The Supreme Court’s ruling on Wednesday that the Astrasol plant had no bearing on the high number of cancer cases seen in nearby residents is wrong, their lawyer Loucis Loucaides said.

According to the ruling, a causal link between the cancers and the operation of the plant was not proven, but Loucaides said an epidemiologist testified and reported that the factory emitted carcinogenic substances.

“These were all residents, next to the factory and they all got cancer. Is that a coincidence?” he asked.

He added that the defence did not explain in any medical way how these 50 people might otherwise have got cancer.

“Justice is interpreting laws based on law and logic,” Loucaides told Cyprus News Agency (CNA).

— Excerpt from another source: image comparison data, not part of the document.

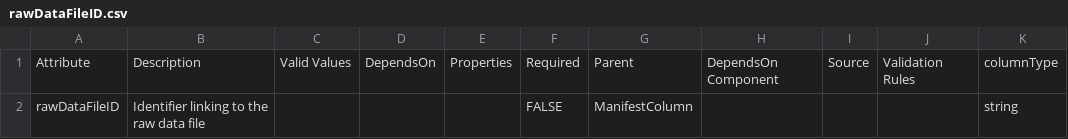
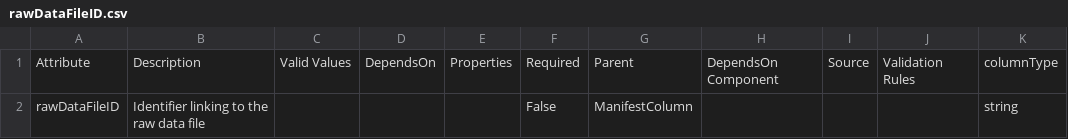
Before and after one commit to tmzintel/data-models_testADKPrevision, a CSV file: modules/proteomics_drafting/rawDataFileID.csv, drawn as a sheet; only a part is shown; the diff names each change by its address in the sheet, - before the commit and + after, or states it on an @@ line.

Commit message:
Update rawDataFileID.csv

```diff
--- a/modules/proteomics_drafting/rawDataFileID.csv
+++ b/modules/proteomics_drafting/rawDataFileID.csv
-F2: FALSE
+F2: False
```
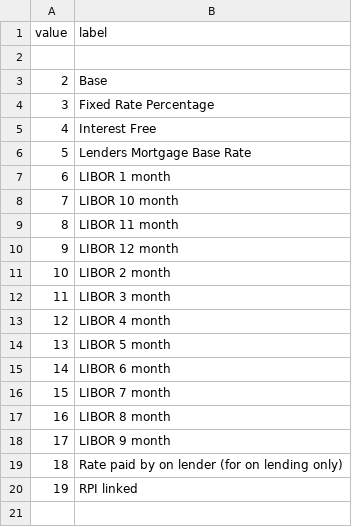
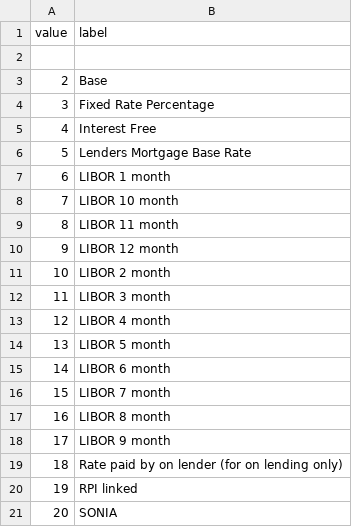
Before and after one commit to AlanFSlaterCompanyNet/ShrForms, a CSV file: designs/lp/reference_interest_rate.csv, drawn as a sheet.

Commit message:
Adds new reference interest rate

```diff
--- a/designs/lp/reference_interest_rate.csv
+++ b/designs/lp/reference_interest_rate.csv
@@ -20 +20,2 @@ value,label
 19,RPI linked
+20,SONIA
```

He was also highly critical both of the time it took the court to issue the judgment on  Wednesday and the fact that they relied on two or three cases from England which, he said, were not relevant to the specific facts.

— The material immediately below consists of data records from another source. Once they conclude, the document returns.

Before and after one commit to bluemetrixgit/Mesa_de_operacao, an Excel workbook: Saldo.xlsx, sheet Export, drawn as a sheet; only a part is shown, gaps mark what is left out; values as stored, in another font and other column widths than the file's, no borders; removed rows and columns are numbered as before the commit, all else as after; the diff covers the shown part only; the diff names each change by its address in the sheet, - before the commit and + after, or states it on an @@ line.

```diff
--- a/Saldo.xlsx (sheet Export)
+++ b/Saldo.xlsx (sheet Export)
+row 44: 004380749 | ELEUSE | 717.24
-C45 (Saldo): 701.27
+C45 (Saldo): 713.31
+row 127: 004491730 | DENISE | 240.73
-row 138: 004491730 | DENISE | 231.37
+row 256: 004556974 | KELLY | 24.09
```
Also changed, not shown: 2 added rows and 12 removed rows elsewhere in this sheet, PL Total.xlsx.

The initial court decision in December 2017 found Astrasol shoe sole factory guilty of using an excessive amount of dichloromethane R40, a chemical classified as ‘likely to be carcinogenic in humans’.

The court had found that government services and the Astrasol shoe factory in Latsia were inadvertently liable for creating a cancer cluster for people working in and living near the factory.

Those found guilty were Astrasol itself; Fivos Liasis, one of its directors; and the state via the attorney-general (on behalf of the labour inspection department, the ministry of health and the town planning department).

The government departments in question were deemed responsible for allowing the factory to continue operating without the necessary permits, and for not taking steps to mitigate the toxic emissions.

Meanwhile, in February 2020, Nicosia District court denied the attorney general’s request for the government to delay paying plaintiffs who successfully sued the shoe factory for causing them health issues, pending an appeal to the supreme court.

The court awarded a combined €433,000 in damages to six plaintiffs. However, some of them have since passed away.

The class-action suit, involving 22 plaintiffs overall, was filed back in 2010.

Loucaides said they will now appeal at the European Court of Human Rights (ECHR) “which had previously annulled a decision of the Supreme Court”, and expressed confidence that the plaintiffs will be vindicated.